We have this really funky jacuzzi tub stuck inside a shower stall in one of our three full size bathrooms. Yes, we have three full bathrooms for the kids to fill their bath toys with. No wonder they are water fiends.
So the other night I put bubbles in the bath and then Merrik begged for me to turn on the “geysers.” So I did and the bubbles got so thick we lost Maliea in there for awhile. The kids were cracking up and it was definitely a photo op…
…except for the lack of light. There is a burned out lightbulb in the tiny bathroom where the tub is that I can’t figure out how to get to it to change it out. It’s been that way for a year now. And the tub is so tucked in to a hole with such a small access area that barely any light can reach it-especially after the sun goes down.
So, I set my ISO on gazillion and took some pictures. The result reminds me of good ol’ Polachrome slide film that you processed in a little crank case. Gosh I miss that stuff. I actually shot my first wedding on it. It’s beautiful but OH so risky because it scratched easily and didn’t always process right. The best part was it gave you really beautiful torn edges if you peaked too soon and it made absolutely gorgeous photographs.
So, grain is not bad if you know how to make it work for your image. I love the textures in these shots. I love the soft color palette and low contrast. It’s what makes these images work. Just because you have a noisy image doesn’t mean it’s ugly. Digital photographers today are so inundated with ultra sharp, super saturated images that they think that’s what’s desirable.

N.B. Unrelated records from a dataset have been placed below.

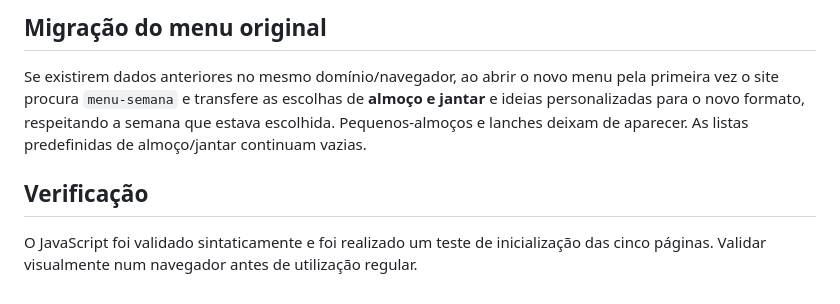
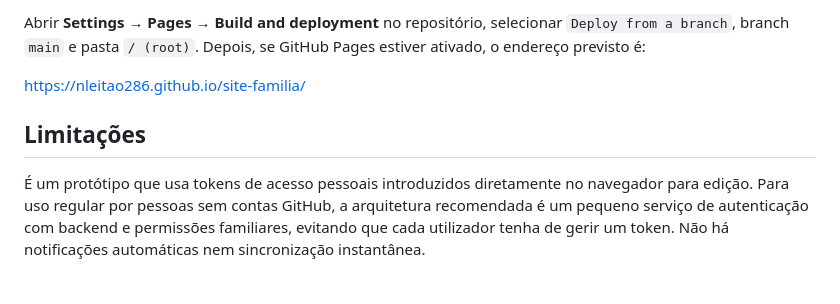
Before and after one commit to nleitao286/site-familia, a Markdown page: README.md, the part around one of its changes. GitHub-like rendering.

```diff
--- a/README.md
+++ b/README.md
@@ -40,8 +56,8 @@ Em **GitHub → Settings → Pages → Build and deployment**, selecionar **Depl
 
-## Migração do menu original
+Abrir **Settings → Pages → Build and deployment** no repositório, selecionar `Deploy from a branch`, branch `main` e pasta `/ (root)`. Depois, se GitHub Pages estiver ativado, o endereço previsto é:
 
-Se existirem dados anteriores no mesmo domínio/navegador, ao abrir o novo menu pela primeira vez o site procura `menu-semana` e transfere as escolhas de **almoço e jantar** e ideias personalizadas para o novo formato, respeitando a semana que estava escolhida. Pequenos-almoços e lanches deixam de aparecer. As listas predefinidas de almoço/jantar continuam vazias.
+https://nleitao286.github.io/site-familia/
 
-## Verificação
+## Limitações
 
-O JavaScript foi validado sintaticamente e foi realizado um teste de inicialização das cinco páginas. Validar visualmente num navegador antes de utilização regular.
+É um protótipo que usa tokens de acesso pessoais introduzidos diretamente no navegador para edição. Para uso regular por pessoas sem contas GitHub, a arquitetura recomendada é um pequeno serviço de autenticação com backend e permissões familiares, evitando que cada utilizador tenha de gerir um token. Não há notificações automáticas nem sincronização instantânea.
```
Also changed, not shown: other parts of README.md (+38 -22 lines).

I find both of these attributes inappropriate for portraits so I am constantly going back to film for the look and feel that I want in my portraits of life. I tend to overexpose and under develop my digital images. This means that I sometimes blow out the whites to hold the blacks. Then I pull back on the highlights and shadows in the Tone Curve in Lightroom. This gives me the look of film. And now I even add grain to my digital images to give them even more of film’s soft ambiance.